Terrorism is not new. It did not begin with the twin towers falling. It did not begin with the Oklahoma City bombing. It did not begin with car bombs in Israel. It did not begin with hangings and church fires in the south. But all of these things were terrible, violent, and reprehensible acts of terror.

Wouldn’t it make sense, given humanity’s long history of dealing with terror, to study the cases where terror, if not ended, at least subsided?

In 1963, members of the klu klux klan bombed the 16th Street Baptist Church and killed four little girls. This was not the first time the kkk had perpetrated acts of terror. They have over the years been responsible for many bombings, hangings, kidnappings and deaths.
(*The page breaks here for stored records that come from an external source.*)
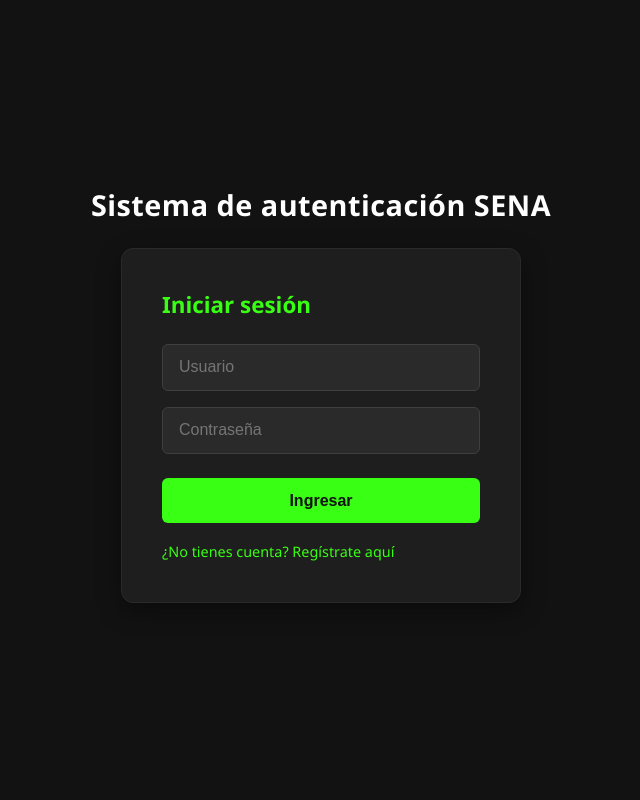
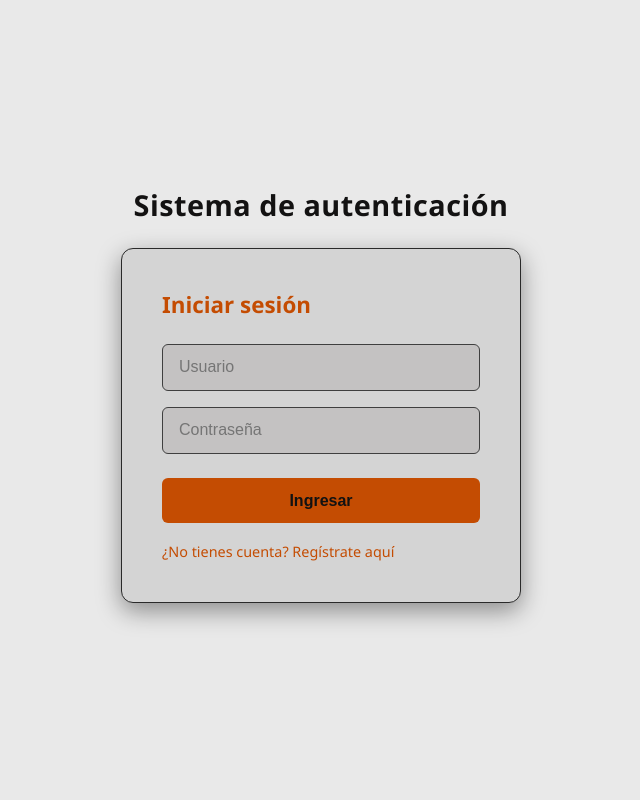
Before and after one commit to leidyjuspian12/Actividad-david, a Django app: page / in a window 1280 px wide. Shown: the whole page, without its empty margins (319-959 px from the left). Run offline with Django 5.2, Linux system fonts and the light colour scheme.

Commit message:
first commit

```diff
--- a/usuarios/templates/usuarios/login.html
+++ b/usuarios/templates/usuarios/login.html
@@ -6,10 +6,10 @@
     <title>Autenticación JWT SENA</title>
     <style>
         :root {
-            --bg-color: #121212;
-            --card-bg: #1e1e1e;
-            --accent-color: #39FF14;
-            --text-color: #ffffff;
+            --bg-color: #e9e9e9;
+            --card-bg: #d4d4d4;
+            --accent-color: #c44c02;
+            --text-color: #131212;
             --text-muted: #b0b0b0;
             --danger-color: #ff4d4d;
         }
@@ -59,7 +59,7 @@
 
         input {
             padding: 0.85rem 1rem;
-            background-color: #2a2a2a;
+            background-color: #c4c2c2;
             border: 1px solid #3f3f3f;
             border-radius: 6px;
             color: var(--text-color);
@@ -121,7 +121,7 @@
 </head>
 <body>
 
-    <h1>Sistema de autenticación SENA</h1>
+    <h1>Sistema de autenticación</h1>
 
     <section id="seccionLogin">
         <h2>Iniciar sesión</h2>
```
Also changed, not shown: usuarios/templates/usuarios/registro.html (+5 -5 lines), db.sqlite3.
If we are to use the logic provided to us by President Bush when he wanted to invade Afghanistan or by Israel when they respond to terrorist attacks by bombing, then we would have expected the United States to fly a bombing mission over Birmingham in 1963. We would have expected that, after they bombed the innocent civilians of Birmingham, they would have blamed the kkk for hiding amongst civilians

But we did not do that. We did not do that, because terrorists are not soldiers. We did not do that because it is the soldiers responsibility to protect civilians, not harm them. We did not do that because many people live in Birmingham who are not terrorists and the idea that they harbored terrorists by having the pure dumb luck of being a Birmingham resident is ridiculous.

What the United States did do, far too slowly and painfully, is investigate the crimes of the kkk. We sent undercover operatives to infiltrate their organizations. We paid off inside informants. We treated terrorists like the criminals they are. (I know many of them walked free for many years and I don’t make light of that travesty, but my point is that the terror began to ease without a war against the entire town.)

Violence is always tragic. War is always tragic. But it is so much more tragic when it is painfully clear that it can never bring the security and peace that most people want. Even if you are not a pacifist, the cold hard fact remains that responding to terrorists with war is irrational and effective only in creating more enemies.